PROBLEM TO SOLVE:
Exclude images and print all the records verbatim.

┌────────

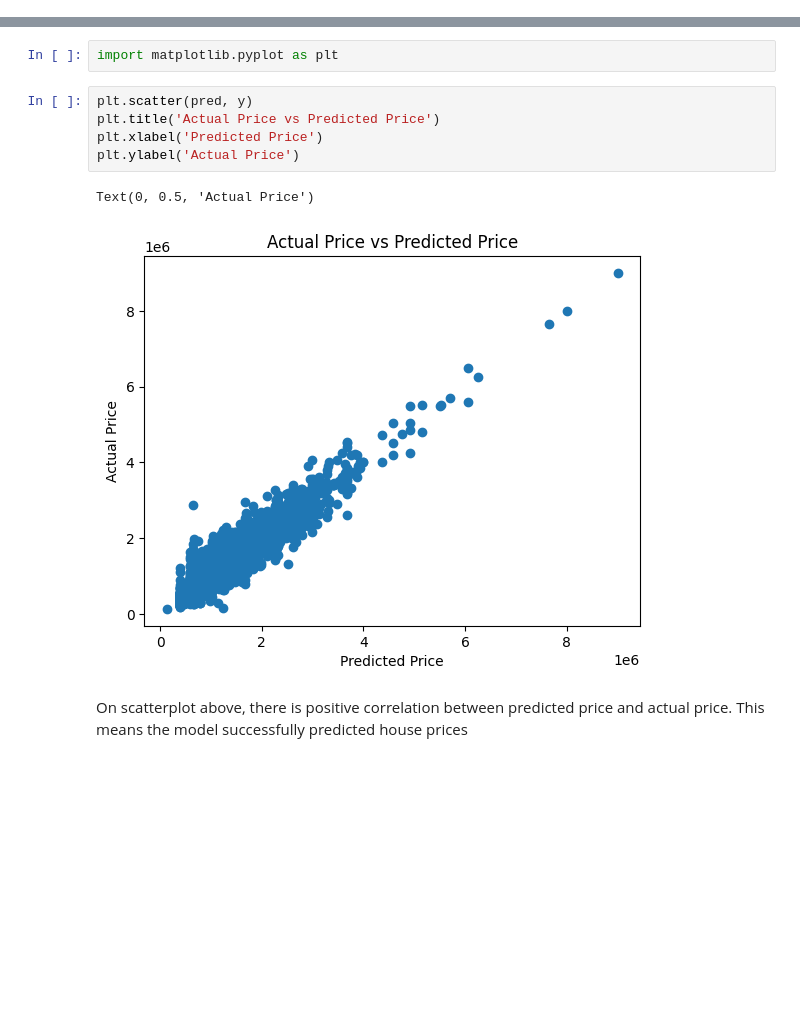
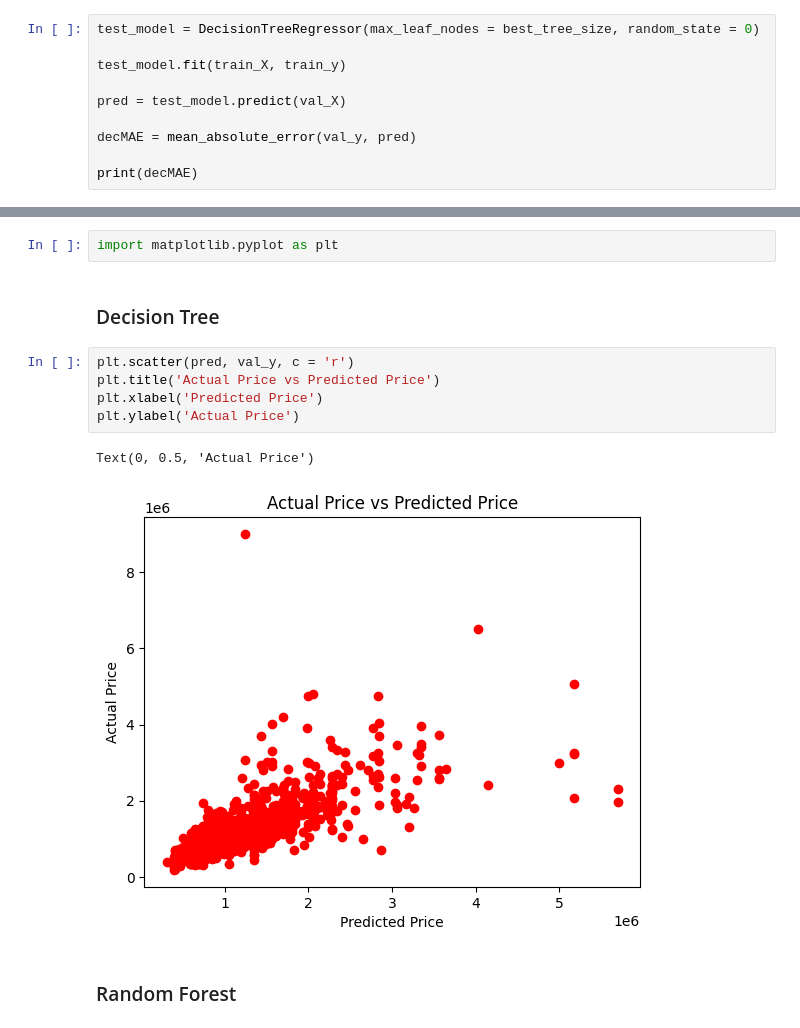
Before and after one commit to Rifqy31/house-prices-prediction, a Jupyter notebook: MachineLearning.ipynb, the cells around one changed output, grey strips where cells are left out. Saved outputs shown, nothing was run; the diff lists cells and outputs as text; blank space fills up the shorter version.

Commit message:
Improving model
Improving accuracy result with Random Forest model

```diff
--- a/MachineLearning.ipynb
+++ b/MachineLearning.ipynb
@@ -259,0 +244,10 @@ print(mean_absolute_error(y, pred))
+# %%
+test_model = DecisionTreeRegressor(max_leaf_nodes = best_tree_size, random_state = 0)
+
+test_model.fit(train_X, train_y)
+
+pred = test_model.predict(val_X)
+
+decMAE = mean_absolute_error(val_y, pred)
+
+print(decMAE)
@@ -263,14 +285,15 @@ based on model result above, proves that using a suitable tree size can produce
 ## Visualisation
 # %%
 import matplotlib.pyplot as plt
+# %% [markdown]
+### Decision Tree
 # %%
-plt.scatter(pred, y)
+plt.scatter(pred, val_y, c = 'r')
 plt.title('Actual Price vs Predicted Price')
 plt.xlabel('Predicted Price')
 plt.ylabel('Actual Price')
 # %% [output]
 Text(0, 0.5, 'Actual Price')
-[figure, old version]
+[figure, new version]
 # %% [markdown]
-On scatterplot above, there is positive correlation between predicted price and actual price.
-This means the model successfully predicted house prices
+### Random Forest
```
Also changed, not shown: parts of 8 cells of this notebook.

└────────

WRITTEN SOLUTION:
Before and after one commit to Rifqy31/house-prices-prediction, a Jupyter notebook: MachineLearning.ipynb, the cells around one changed output, grey strips where cells are left out. Saved outputs shown, nothing was run; the diff lists cells and outputs as text; blank space fills up the shorter version.

Commit message:
Improving model
Improving accuracy result with Random Forest model

```diff
--- a/MachineLearning.ipynb
+++ b/MachineLearning.ipynb
@@ -259,0 +244,10 @@ print(mean_absolute_error(y, pred))
+# %%
+test_model = DecisionTreeRegressor(max_leaf_nodes = best_tree_size, random_state = 0)
+
+test_model.fit(train_X, train_y)
+
+pred = test_model.predict(val_X)
+
+decMAE = mean_absolute_error(val_y, pred)
+
+print(decMAE)
@@ -263,14 +285,15 @@ based on model result above, proves that using a suitable tree size can produce
 ## Visualisation
 # %%
 import matplotlib.pyplot as plt
+# %% [markdown]
+### Decision Tree
 # %%
-plt.scatter(pred, y)
+plt.scatter(pred, val_y, c = 'r')
 plt.title('Actual Price vs Predicted Price')
 plt.xlabel('Predicted Price')
 plt.ylabel('Actual Price')
 # %% [output]
 Text(0, 0.5, 'Actual Price')
-[figure, old version]
+[figure, new version]
 # %% [markdown]
-On scatterplot above, there is positive correlation between predicted price and actual price.
-This means the model successfully predicted house prices
+### Random Forest
```
Also changed, not shown: parts of 8 cells of this notebook.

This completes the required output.